‘Major’ flooding much more likely in latest forecast

Weather Service says the potential for record-setting floods has increased significantly since last week.




3 minute read

Osceola Landing in July 2016, when the water level at Stillwater was about 685 feet. (National Park Service)

A week ago, the National Weather Service predicted a better-than-average risk of high water during the snowmelt this spring. Now, the agency says its models show a nearly 90 percent chance the river will hit 689 feet at Stillwater.

That’s the stage considered ‘major’ flooding. The possibility of seeing 689 feet this spring increased by about 40 percent from last week’s forecast.

The black line shows the probability of reaching certain flood stages throughout the snowmelt season. (National Weather Service)

At 689 feet, the river would be six feet higher than the stage when a no-wake zone is implemented.
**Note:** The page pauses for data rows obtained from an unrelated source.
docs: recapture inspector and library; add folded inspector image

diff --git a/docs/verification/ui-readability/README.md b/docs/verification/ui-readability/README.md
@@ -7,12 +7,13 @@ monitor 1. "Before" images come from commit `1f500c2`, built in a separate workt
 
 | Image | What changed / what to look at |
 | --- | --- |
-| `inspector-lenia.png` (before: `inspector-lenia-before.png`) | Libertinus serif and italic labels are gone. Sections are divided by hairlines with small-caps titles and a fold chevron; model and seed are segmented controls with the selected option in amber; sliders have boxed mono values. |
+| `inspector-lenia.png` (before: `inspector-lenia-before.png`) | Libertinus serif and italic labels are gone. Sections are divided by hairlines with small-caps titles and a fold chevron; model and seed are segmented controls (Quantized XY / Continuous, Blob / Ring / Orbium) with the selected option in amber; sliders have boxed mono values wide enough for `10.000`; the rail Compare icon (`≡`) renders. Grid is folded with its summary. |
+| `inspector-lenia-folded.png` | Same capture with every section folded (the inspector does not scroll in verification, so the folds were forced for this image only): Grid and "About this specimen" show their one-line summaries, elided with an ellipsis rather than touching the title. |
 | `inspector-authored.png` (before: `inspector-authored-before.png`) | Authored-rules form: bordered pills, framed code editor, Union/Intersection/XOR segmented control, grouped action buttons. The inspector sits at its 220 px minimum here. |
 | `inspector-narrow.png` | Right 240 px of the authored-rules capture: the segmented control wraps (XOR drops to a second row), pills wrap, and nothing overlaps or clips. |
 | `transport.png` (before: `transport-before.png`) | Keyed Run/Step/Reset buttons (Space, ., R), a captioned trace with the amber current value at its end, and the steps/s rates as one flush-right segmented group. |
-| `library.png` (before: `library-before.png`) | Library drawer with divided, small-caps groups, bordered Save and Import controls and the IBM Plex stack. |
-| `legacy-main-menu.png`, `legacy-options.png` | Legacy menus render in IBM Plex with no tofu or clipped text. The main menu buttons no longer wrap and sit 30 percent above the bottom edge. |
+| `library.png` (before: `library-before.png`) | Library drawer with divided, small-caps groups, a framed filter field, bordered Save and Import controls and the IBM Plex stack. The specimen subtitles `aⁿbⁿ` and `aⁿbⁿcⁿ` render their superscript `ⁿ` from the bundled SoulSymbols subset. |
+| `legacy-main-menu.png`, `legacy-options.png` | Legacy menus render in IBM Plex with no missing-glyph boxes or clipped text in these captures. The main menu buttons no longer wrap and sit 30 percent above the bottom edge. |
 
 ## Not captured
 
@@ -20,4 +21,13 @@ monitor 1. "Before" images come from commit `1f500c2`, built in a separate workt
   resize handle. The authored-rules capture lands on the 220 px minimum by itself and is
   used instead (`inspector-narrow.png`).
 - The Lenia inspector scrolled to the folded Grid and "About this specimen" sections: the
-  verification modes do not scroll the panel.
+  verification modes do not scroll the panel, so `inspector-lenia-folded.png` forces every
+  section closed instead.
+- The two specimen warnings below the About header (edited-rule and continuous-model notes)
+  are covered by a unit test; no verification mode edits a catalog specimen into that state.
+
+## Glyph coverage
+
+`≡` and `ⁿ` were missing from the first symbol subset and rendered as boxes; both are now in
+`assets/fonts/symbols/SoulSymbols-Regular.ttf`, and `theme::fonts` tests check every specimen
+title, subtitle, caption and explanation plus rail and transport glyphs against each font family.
It would be three feet above the stage at which the Stillwater Lift Bridge might close to traffic if it was still being used for vehicles.
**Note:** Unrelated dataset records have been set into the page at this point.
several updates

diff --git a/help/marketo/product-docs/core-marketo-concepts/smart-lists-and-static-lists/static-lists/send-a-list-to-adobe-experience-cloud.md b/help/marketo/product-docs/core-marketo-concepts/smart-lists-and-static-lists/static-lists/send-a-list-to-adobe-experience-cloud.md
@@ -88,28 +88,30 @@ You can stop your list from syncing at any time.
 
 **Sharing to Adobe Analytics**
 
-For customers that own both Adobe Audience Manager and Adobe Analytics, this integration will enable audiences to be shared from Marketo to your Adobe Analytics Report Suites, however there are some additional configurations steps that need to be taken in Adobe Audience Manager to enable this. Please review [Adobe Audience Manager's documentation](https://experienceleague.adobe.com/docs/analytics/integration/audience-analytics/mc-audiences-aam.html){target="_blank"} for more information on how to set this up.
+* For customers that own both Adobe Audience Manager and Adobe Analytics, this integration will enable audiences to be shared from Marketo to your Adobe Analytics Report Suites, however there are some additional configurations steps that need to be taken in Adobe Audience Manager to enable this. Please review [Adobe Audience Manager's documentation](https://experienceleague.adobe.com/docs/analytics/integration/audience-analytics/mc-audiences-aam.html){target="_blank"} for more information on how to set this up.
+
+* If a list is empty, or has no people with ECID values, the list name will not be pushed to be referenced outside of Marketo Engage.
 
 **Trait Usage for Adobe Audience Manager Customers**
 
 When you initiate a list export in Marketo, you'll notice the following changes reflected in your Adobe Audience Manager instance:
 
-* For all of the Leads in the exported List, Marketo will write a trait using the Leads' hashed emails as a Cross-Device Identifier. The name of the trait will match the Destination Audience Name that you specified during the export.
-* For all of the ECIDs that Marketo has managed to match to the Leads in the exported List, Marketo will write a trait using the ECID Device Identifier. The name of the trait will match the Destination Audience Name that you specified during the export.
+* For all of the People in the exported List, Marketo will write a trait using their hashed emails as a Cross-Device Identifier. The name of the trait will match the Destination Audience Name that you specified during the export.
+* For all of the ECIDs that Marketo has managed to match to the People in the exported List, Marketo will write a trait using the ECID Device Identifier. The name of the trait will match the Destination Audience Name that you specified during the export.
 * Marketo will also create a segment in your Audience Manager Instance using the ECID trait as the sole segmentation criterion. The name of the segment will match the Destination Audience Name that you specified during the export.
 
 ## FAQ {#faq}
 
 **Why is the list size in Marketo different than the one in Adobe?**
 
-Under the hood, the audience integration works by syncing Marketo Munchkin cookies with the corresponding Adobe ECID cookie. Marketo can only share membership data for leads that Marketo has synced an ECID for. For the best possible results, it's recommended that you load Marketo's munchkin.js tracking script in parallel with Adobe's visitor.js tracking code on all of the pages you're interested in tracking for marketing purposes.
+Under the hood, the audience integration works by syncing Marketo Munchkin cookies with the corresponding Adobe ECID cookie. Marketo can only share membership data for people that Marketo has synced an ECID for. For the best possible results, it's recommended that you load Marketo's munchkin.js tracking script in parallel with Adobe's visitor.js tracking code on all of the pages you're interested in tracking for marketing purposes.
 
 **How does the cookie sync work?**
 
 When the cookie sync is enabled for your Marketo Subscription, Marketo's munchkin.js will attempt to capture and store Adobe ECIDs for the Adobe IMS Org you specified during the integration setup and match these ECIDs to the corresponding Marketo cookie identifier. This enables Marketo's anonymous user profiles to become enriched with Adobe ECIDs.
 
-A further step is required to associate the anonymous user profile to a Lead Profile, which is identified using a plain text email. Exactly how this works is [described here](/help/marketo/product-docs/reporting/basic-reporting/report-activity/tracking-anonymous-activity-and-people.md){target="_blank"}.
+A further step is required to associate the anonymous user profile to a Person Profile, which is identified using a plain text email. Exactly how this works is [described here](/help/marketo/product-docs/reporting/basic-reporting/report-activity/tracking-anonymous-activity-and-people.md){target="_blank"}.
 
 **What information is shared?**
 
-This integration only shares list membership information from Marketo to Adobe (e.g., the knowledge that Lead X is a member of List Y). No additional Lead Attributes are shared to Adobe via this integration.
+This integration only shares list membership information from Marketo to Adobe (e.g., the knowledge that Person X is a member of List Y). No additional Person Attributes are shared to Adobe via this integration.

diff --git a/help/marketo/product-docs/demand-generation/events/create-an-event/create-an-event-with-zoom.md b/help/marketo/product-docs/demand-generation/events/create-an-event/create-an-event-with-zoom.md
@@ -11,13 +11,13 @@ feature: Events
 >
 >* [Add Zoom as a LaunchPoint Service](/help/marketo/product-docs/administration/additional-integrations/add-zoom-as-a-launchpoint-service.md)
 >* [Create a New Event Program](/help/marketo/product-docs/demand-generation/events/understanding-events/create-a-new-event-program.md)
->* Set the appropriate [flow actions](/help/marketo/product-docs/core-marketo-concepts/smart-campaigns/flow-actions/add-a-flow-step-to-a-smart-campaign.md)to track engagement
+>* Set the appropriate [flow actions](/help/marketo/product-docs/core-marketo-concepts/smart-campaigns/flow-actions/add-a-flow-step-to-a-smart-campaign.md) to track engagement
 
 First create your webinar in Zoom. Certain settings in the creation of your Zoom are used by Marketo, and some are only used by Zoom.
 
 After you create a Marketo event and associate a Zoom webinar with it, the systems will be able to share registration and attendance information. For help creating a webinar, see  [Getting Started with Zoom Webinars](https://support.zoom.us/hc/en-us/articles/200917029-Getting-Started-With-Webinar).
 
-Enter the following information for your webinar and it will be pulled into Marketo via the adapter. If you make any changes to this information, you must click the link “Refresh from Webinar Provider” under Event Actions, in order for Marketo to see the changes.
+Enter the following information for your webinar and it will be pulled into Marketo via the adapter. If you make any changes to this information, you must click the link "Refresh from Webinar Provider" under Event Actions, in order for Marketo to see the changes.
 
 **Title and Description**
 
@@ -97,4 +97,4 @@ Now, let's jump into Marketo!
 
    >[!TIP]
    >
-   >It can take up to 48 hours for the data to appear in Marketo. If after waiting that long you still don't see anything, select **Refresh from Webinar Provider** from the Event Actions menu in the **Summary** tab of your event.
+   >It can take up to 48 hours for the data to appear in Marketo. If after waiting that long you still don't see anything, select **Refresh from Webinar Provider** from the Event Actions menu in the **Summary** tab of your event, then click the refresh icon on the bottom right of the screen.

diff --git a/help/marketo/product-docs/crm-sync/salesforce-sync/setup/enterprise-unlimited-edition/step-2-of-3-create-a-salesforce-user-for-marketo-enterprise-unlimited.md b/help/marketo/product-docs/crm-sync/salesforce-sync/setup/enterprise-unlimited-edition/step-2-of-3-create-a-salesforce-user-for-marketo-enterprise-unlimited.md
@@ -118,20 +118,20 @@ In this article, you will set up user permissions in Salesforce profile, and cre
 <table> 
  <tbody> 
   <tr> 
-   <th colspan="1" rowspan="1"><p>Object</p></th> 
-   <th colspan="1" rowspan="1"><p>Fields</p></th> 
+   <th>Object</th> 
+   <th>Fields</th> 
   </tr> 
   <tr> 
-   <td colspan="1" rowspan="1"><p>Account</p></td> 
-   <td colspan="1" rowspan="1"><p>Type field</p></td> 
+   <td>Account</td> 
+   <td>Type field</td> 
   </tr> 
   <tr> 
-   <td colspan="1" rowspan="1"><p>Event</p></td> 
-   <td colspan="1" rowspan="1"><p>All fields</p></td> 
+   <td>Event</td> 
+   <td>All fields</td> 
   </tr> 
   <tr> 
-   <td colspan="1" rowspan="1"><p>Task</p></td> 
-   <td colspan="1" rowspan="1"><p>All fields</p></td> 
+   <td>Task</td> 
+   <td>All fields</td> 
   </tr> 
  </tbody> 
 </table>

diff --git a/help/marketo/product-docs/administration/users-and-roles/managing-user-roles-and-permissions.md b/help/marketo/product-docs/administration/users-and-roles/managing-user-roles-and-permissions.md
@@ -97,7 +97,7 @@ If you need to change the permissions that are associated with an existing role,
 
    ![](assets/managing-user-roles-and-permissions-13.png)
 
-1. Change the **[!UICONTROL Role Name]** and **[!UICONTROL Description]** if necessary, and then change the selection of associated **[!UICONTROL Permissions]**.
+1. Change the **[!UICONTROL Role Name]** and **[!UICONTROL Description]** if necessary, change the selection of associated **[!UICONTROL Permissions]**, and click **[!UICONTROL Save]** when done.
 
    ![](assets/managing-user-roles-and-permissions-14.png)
Essentially, it could mean historically high water, with a good chance of breaking into the top seven in recorded history. It would be the highest crest in nearly two decades.

194.1 ftApril 18, 1965
292.3 ftApril 27, 2001
392.2 ftApril 16, 1969
491.1 ft
April 16, 2001
590.45 ftApril 12, 1997
689.7 ftApril 14, 1952
787.9 ftJune 28, 1993
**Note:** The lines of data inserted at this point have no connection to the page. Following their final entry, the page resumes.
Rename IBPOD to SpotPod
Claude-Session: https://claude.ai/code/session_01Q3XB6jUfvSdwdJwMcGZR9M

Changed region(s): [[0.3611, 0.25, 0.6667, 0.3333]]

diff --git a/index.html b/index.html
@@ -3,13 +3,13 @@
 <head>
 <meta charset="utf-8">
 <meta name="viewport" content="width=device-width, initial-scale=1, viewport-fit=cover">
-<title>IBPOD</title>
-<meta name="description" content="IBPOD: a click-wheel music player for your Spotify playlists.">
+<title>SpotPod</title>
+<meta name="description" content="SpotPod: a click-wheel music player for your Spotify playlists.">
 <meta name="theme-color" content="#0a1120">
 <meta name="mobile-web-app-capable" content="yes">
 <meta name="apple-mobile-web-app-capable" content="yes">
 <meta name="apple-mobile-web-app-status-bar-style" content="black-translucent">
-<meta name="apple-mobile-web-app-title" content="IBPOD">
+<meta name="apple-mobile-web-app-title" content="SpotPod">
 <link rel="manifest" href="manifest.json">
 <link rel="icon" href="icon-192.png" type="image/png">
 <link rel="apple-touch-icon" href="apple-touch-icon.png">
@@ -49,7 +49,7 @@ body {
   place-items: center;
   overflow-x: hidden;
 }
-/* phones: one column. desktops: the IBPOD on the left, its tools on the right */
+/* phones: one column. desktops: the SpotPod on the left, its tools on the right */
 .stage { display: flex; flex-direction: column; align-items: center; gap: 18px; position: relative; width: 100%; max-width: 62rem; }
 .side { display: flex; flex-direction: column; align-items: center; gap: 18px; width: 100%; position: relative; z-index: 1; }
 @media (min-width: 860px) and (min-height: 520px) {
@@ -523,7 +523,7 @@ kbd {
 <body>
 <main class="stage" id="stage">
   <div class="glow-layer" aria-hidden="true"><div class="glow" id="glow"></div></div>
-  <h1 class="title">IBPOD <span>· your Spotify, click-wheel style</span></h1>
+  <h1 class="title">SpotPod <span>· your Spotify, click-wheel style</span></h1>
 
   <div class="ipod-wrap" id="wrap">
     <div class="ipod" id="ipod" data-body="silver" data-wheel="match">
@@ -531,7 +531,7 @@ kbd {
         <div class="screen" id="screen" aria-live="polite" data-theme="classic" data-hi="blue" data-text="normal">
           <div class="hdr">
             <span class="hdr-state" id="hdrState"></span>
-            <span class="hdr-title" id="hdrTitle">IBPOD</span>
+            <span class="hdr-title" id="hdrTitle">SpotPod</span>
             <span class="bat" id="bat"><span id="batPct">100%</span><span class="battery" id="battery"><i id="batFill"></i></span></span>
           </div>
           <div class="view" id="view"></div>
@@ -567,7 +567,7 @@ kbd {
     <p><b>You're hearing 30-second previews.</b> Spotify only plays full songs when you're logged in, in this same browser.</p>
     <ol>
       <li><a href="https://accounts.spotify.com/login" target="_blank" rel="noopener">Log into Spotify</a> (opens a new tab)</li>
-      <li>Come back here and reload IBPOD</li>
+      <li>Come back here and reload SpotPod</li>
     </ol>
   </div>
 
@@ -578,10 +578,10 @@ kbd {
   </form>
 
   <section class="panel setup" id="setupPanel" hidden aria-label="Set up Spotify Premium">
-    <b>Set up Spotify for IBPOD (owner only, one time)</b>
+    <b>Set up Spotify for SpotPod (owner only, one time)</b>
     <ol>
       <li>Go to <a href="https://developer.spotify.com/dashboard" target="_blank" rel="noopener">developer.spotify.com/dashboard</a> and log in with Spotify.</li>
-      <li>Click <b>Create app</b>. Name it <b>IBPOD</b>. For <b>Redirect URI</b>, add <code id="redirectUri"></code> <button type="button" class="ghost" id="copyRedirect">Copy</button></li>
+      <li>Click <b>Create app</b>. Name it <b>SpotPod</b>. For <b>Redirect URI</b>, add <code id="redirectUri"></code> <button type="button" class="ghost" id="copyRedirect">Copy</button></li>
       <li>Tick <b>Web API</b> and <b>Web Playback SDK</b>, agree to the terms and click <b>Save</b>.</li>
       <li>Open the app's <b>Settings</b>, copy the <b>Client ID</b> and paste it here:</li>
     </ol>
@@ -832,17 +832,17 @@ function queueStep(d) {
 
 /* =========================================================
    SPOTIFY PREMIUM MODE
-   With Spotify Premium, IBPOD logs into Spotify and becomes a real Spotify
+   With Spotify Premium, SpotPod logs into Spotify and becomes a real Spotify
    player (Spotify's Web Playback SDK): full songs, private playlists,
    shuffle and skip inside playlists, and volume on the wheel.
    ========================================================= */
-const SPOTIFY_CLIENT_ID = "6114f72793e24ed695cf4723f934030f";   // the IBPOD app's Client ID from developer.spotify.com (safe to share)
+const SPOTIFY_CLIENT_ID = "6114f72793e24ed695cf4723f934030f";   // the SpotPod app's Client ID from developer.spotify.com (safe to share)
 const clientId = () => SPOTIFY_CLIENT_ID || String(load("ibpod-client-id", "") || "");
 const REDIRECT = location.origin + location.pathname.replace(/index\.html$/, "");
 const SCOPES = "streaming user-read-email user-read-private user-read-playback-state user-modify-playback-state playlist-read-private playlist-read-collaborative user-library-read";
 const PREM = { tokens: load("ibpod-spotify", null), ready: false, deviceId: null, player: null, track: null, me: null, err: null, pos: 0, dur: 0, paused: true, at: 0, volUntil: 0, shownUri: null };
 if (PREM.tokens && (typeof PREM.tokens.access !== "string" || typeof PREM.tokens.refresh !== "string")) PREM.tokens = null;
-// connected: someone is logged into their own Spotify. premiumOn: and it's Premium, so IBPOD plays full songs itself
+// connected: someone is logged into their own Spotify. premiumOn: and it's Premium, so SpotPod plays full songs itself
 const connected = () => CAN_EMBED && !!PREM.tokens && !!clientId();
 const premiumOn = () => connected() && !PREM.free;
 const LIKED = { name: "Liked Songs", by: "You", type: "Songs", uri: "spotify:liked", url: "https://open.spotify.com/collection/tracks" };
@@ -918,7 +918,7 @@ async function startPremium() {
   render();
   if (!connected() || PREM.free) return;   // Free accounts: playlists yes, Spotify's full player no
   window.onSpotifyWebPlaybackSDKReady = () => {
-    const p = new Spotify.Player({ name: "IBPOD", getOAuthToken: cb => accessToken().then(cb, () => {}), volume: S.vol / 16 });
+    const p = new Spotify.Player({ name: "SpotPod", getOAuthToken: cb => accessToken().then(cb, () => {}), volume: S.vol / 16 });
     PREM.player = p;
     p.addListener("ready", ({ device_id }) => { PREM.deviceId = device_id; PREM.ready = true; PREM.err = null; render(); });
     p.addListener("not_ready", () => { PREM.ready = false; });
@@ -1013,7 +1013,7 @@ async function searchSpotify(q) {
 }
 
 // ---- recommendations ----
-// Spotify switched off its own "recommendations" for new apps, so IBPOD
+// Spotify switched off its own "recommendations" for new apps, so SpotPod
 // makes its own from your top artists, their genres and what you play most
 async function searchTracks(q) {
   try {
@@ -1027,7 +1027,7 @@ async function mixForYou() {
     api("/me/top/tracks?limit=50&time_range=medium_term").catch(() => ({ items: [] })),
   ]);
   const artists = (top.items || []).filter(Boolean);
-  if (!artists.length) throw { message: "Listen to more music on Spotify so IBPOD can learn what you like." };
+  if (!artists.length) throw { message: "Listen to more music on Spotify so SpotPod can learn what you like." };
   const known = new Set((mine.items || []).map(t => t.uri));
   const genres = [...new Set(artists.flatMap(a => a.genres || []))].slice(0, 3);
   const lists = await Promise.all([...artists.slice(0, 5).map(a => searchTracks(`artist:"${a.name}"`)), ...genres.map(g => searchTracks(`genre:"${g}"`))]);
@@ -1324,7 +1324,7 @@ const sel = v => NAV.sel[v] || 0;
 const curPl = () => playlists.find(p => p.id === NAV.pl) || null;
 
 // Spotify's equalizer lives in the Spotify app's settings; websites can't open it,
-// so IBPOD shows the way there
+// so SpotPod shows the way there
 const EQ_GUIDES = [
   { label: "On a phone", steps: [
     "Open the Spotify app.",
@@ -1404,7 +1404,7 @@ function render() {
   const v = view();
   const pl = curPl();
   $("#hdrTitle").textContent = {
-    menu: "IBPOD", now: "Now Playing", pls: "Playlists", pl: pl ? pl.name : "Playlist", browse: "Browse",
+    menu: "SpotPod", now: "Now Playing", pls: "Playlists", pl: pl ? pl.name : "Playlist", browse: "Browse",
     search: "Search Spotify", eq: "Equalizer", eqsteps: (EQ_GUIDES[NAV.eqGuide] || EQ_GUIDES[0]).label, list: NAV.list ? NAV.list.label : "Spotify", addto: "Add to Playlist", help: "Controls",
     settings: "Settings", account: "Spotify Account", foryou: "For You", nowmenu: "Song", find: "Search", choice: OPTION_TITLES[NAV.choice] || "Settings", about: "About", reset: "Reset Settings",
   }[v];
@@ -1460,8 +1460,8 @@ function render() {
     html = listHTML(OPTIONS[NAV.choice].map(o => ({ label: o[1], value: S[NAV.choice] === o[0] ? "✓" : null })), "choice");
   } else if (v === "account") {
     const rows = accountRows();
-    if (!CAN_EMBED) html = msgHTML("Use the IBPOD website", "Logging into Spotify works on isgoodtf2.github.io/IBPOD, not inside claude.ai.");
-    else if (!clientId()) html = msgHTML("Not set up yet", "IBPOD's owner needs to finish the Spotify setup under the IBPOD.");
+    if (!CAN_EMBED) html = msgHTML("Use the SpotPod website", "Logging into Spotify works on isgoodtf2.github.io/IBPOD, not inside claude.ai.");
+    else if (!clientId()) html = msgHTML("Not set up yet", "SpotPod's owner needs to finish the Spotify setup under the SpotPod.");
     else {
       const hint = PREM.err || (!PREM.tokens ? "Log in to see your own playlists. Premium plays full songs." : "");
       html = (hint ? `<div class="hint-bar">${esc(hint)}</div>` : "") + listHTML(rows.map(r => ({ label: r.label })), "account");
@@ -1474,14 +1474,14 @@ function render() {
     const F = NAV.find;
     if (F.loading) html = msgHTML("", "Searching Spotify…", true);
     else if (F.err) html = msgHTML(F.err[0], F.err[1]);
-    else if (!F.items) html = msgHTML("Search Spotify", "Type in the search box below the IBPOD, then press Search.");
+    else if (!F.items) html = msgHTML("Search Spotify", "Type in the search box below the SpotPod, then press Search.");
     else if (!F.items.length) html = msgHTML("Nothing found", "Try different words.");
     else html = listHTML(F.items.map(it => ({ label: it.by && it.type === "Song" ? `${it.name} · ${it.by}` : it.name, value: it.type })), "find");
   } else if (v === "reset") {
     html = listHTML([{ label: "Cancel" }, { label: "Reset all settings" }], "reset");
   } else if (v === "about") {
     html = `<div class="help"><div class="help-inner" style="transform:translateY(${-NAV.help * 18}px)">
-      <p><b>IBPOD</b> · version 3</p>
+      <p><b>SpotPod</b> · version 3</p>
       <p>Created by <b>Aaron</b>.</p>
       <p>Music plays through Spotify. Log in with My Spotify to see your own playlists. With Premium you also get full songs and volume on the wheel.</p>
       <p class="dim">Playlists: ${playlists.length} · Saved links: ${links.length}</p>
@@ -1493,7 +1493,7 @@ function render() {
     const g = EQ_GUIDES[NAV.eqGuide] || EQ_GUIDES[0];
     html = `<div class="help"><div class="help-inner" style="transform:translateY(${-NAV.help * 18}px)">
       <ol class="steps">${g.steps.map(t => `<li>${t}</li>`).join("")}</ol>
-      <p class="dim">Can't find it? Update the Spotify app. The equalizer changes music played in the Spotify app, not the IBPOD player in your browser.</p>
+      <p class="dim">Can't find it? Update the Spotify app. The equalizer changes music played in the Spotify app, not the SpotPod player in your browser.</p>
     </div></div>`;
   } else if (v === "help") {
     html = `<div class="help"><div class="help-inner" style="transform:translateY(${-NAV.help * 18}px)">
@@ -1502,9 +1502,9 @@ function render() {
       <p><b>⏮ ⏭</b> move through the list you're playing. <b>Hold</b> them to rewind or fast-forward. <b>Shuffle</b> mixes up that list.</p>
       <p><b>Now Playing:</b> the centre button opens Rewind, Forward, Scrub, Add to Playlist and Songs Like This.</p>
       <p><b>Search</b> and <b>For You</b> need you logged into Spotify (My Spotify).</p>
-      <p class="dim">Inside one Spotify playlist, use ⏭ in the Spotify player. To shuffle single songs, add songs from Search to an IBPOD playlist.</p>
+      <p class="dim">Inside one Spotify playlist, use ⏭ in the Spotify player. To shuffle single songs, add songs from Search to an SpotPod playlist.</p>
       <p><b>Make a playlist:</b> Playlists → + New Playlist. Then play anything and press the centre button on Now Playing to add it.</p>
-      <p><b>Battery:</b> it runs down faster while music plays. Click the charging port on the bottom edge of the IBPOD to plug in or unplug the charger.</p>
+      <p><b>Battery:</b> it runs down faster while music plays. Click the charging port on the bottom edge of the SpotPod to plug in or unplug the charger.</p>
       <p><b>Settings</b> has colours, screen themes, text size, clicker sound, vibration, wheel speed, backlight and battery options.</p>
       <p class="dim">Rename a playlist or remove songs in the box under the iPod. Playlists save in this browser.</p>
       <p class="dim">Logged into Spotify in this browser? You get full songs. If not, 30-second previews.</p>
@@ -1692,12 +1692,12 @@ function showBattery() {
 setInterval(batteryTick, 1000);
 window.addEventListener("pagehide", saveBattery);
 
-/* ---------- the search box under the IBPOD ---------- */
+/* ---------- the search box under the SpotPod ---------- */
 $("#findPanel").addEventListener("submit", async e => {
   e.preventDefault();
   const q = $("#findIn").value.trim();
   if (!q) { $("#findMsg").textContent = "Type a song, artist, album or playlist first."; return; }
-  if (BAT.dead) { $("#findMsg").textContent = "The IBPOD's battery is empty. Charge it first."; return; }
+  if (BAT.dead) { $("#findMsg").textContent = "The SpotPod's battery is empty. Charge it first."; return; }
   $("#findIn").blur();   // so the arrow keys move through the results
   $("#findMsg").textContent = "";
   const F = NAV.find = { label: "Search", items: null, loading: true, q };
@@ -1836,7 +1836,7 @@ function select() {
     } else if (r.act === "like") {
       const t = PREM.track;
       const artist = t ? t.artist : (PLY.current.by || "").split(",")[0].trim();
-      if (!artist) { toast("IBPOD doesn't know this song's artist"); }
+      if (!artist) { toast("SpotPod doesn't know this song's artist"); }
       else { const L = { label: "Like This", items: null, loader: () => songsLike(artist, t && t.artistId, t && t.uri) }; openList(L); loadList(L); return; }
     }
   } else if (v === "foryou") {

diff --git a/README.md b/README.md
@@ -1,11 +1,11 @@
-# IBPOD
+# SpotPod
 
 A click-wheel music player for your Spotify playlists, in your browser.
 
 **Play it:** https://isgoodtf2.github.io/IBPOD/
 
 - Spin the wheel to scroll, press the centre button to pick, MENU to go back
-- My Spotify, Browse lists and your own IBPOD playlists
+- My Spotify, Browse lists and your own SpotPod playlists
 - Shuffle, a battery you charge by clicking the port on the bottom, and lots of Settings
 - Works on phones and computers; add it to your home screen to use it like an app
The greatest possibility for high water will be the first few weeks of April.

Water in waiting

The updated forecast and the potential for flooding was informed by new information about the amount of water contained in the deep snow spread across the St. Croix River watershed.

The Army Corps of Engineers has deployed a team of technicians across the region to sample the snowpack and measure how much water is contained in it. The data provides important insights for flood forecasts.

The team will begin in Forest Lake, Minnesota, and make a counterclockwise trip around the region. This area includes most of Minnesota and western Wisconsin. Additionally, Corps of Engineers park rangers will be taking snow surveys in the Mississippi River Headwaters region. Surveys in North Dakota have already been completed.

The snow survey process involves going to a predetermined location, collecting snow through a tube and weighing the melted snow to determine water content.

Corps annual Snow surveys provide flood forecast data ahead of spring thaw, Feb. 27, 2019

The flood forecast would also take into account the major snowfall expected to hit the region again this weekend. From 7 to 13 inches of wet snow are predicted fall across the St. Croix watershed this Saturday and Sunday.

“The most probable track of this particularly intense snow will be … roughly from southwest MN, to east central MN and the Twin Cities, to parts of northwest and west central WI.”

Predictions lead to preparations

Flooded buildings in Afton in 2001, the second-highest flood in recorded history. (Courtesy city of Afton)

The potential record-setting crests could cause problems for communities along the lower river. Officials once again reminded residents that there may still be time to buy flood insurance.

In Stillwater, the city announced all parking lots near the river would be closed on March 18 to allow workers to start preparing for flood control. A Facebook group was also launched to help organize volunteers if needed, and already has nearly 800 members.

Afton mayor Bill Palmquist said his city is preparing, including plans to use new pumps. There is at most a 10 percent chance the St. Croix could hit 695 feet, which would overcome the city’s levees and dikes.

“It looks like our new flood control system will get its first real test this spring,” Palmquist wrote on Facebook. “Our old pumps, if we had all three going at once, pumped 11,000 gallons per minute. Our new system can handle 30,000 GPM.”

Palmquist added that local residents should hope for warm days and cold nights this spring to moderate the melt.